Aftican Americans enlisted by the hundreds of thousands during World War II,
swelling the ranks of the U.S. Military by more than a million strong. And
as they had in every U.S. War from the Revolutionary War on, blacks signed up
with two goals in mind: To fight for the country they loved and to earn,
on the battlefield, the respect they'd been so long denied at home.
Lieutenant Welton I. Taylor, a lanky kid from the South Side of Chicago, was
no different. Trained as a liaison pilot for the Army Field Artillery, he
longed to defend his country by directing hailstorms of 155mm howlitzer shells
onto enemy positions. byt Taylor's goals and those of the jajority of
black soldiers serving during World War II would remain elusive. The U. S.
Army believed blacks ill-suited for combat and relegated most black units to
labor battalions or the Quartermaster Corps. Even those men who eventually
fought in Italy or in the jungles of Bouganville found they were fighting on two
fronts--battling not just the enemy, but Jim Crow in the barracks and the mess
halls too. For these men of the Greatest Generation, World War II was just
the newest war. The Civil War--long since over but never truly won--raged
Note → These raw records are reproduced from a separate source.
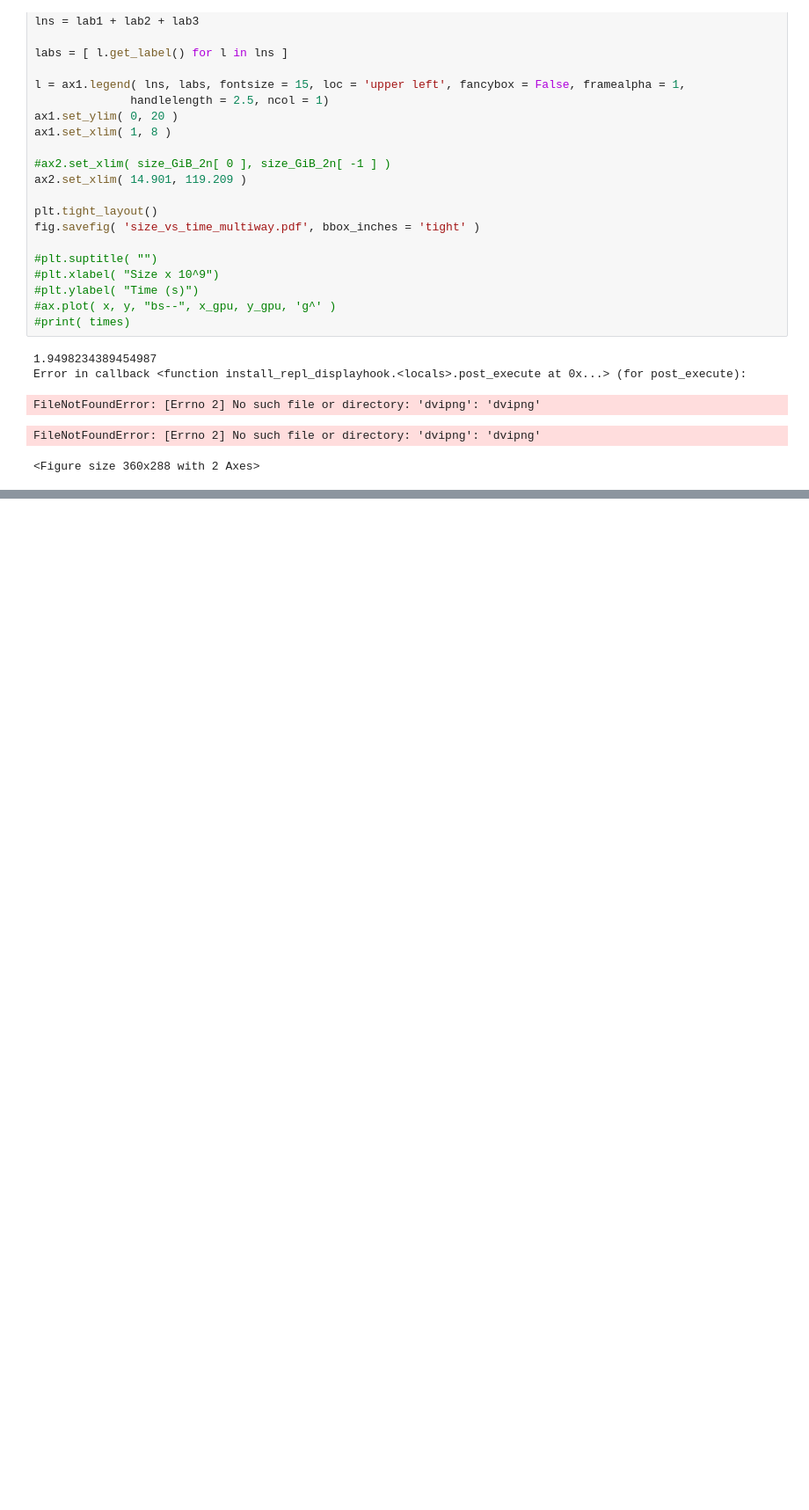
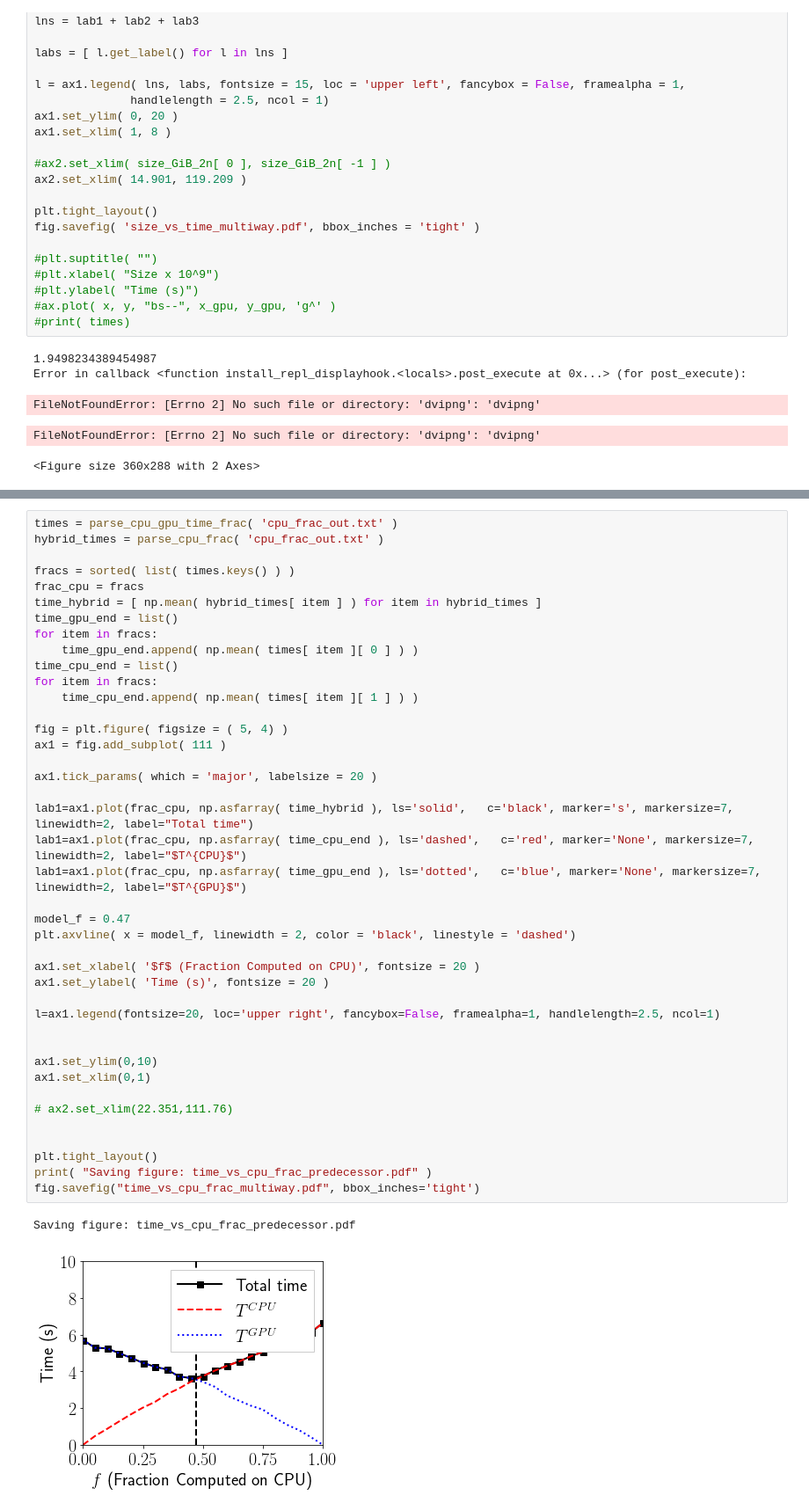
Before and after one commit to ZwFink/CS-485, a Jupyter notebook: Scripts/AtA/multiway_merge/plots/plot_runtimes.ipynb, the cells around one changed output, grey strips where cells are left out. Shown at 88% size. Cells and saved outputs as stored; diff of their text form; blank space fills up the shorter version.

Commit message:
added load runtime cpufrac plot

```diff
--- a/Scripts/AtA/multiway_merge/plots/plot_runtimes.ipynb
+++ b/Scripts/AtA/multiway_merge/plots/plot_runtimes.ipynb
@@ -328,0 +359,44 @@ FileNotFoundError: [Errno 2] No such file or directory: 'dvipng': 'dvipng'
+# %%
+times = parse_cpu_gpu_time_frac( 'cpu_frac_out.txt' )
+hybrid_times = parse_cpu_frac( 'cpu_frac_out.txt' )
+
+fracs = sorted( list( times.keys() ) )
+frac_cpu = fracs
+time_hybrid = [ np.mean( hybrid_times[ item ] ) for item in hybrid_times ]
+time_gpu_end = list()
+for item in fracs:
+    time_gpu_end.append( np.mean( times[ item ][ 0 ] ) )
+time_cpu_end = list()
+for item in fracs:
+    time_cpu_end.append( np.mean( times[ item ][ 1 ] ) )
+
+fig = plt.figure( figsize = ( 5, 4) )
+ax1 = fig.add_subplot( 111 )
+
+ax1.tick_params( which = 'major', labelsize = 20 )
+
+lab1=ax1.plot(frac_cpu, np.asfarray( time_hybrid ), ls='solid',   c='black', marker='s', markersize=7, linewidth=2, label="Total time")
+lab1=ax1.plot(frac_cpu, np.asfarray( time_cpu_end ), ls='dashed',   c='red', marker='None', markersize=7, linewidth=2, label="$T^{CPU}$")
+lab1=ax1.plot(frac_cpu, np.asfarray( time_gpu_end ), ls='dotted',   c='blue', marker='None', markersize=7, linewidth=2, label="$T^{GPU}$")
+
+model_f = 0.47
+plt.axvline( x = model_f, linewidth = 2, color = 'black', linestyle = 'dashed')
+
+ax1.set_xlabel( '$f$ (Fraction Computed on CPU)', fontsize = 20 )
+ax1.set_ylabel( 'Time (s)', fontsize = 20 )
+
+l=ax1.legend(fontsize=20, loc='upper right', fancybox=False, framealpha=1, handlelength=2.5, ncol=1)
+
+
+ax1.set_ylim(0,10)
+ax1.set_xlim(0,1)
+
+# ax2.set_xlim(22.351,111.76)
+
+
+plt.tight_layout()
+print( "Saving figure: time_vs_cpu_frac_predecessor.pdf" )
+fig.savefig("time_vs_cpu_frac_multiway.pdf", bbox_inches='tight')
+# %% [output]
+Saving figure: time_vs_cpu_frac_predecessor.pdf
+[figure, added]
```
Also changed, not shown: parts of 2 cells of this notebook.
Deployed to the South Pacific with the all-black 93rd Division, Lieutenant
Taylor faced the enemy and the segregated U.S. Army, too, but did as his father
taught him: he played the hand he was dealt. In the process, Taylor
outsmarted both the Jim Crow Army and the enemy and proved that race is a poor
yardstick by which to judge a man. Two Steps From Glory is his story and
that of so many more.
By Maj. Welton I. Taylor, Paperback, 436 Pages